The Moscow baroque, Russian-revival architecture and impressionist art make Russia a creative capital for artists and architects for experiencing and experimenting with old and new forms in this timeless country. Thus giving us 10 reasons why Architects must visit the beautiful country of Russia:
1. Golden Ring of Russia
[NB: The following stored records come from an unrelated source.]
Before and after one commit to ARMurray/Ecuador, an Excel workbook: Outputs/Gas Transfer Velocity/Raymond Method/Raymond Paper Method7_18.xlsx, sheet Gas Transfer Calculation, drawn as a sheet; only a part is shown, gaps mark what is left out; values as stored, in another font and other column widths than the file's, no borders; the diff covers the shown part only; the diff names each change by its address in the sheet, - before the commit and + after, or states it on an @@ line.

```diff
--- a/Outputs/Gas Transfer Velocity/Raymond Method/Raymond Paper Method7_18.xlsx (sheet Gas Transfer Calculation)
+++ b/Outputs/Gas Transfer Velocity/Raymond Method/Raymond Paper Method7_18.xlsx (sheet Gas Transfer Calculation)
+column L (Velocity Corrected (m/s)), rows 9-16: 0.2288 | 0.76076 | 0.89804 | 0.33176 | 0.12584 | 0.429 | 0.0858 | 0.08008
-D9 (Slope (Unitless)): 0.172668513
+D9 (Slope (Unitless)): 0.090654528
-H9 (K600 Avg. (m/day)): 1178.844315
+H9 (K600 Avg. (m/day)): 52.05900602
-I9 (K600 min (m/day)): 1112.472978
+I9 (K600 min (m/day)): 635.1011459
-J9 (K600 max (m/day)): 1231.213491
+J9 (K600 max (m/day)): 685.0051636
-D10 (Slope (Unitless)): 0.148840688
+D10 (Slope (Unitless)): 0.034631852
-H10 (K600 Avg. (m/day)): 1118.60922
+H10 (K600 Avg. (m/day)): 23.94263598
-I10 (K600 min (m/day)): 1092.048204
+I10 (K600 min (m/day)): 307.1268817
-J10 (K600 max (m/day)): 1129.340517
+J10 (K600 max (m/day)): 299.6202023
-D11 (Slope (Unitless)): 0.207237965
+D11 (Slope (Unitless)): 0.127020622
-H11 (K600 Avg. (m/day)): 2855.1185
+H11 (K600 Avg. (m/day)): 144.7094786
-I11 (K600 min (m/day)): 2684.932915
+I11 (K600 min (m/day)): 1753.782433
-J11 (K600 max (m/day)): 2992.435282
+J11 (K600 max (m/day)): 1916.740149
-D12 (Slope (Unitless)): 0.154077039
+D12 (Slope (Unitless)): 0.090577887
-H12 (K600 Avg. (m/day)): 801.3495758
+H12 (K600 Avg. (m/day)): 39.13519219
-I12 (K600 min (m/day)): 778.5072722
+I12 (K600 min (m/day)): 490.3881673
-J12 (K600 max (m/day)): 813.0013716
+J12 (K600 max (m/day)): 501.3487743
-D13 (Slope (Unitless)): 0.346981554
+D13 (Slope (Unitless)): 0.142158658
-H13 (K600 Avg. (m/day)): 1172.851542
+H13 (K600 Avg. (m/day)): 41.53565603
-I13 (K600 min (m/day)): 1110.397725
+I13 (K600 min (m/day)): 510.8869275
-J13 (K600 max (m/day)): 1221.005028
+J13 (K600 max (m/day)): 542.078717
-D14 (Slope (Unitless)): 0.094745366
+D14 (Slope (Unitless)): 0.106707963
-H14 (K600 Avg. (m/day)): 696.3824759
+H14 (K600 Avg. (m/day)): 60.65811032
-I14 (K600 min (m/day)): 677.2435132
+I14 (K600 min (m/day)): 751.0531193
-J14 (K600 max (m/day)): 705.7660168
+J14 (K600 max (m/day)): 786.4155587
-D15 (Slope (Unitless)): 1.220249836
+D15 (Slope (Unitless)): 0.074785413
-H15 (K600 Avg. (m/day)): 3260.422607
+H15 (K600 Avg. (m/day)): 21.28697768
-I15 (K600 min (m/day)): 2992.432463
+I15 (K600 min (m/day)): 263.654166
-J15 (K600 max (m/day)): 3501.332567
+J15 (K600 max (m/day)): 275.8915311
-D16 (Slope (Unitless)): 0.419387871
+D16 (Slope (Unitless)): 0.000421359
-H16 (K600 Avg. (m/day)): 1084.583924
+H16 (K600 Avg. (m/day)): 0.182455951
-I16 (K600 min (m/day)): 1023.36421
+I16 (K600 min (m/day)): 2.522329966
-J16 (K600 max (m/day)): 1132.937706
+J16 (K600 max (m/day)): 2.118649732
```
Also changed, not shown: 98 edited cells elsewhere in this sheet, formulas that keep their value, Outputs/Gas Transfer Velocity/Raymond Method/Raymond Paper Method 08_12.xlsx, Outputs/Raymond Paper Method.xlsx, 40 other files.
The Golden Ring of Russia is a popular tourist route or rather, an architectural route of a circle of cities lying to the North and East of Moscow, about one hour away from each other. The cities belong to five Oblasts, the cities included in the Golden Ring are Sergiev Posad, Pereslavl-Zalessky, Rostov Veliky, Yaroslavl, Kostroma, Ivanovo, Suzdal, Vladimir, and several small towns.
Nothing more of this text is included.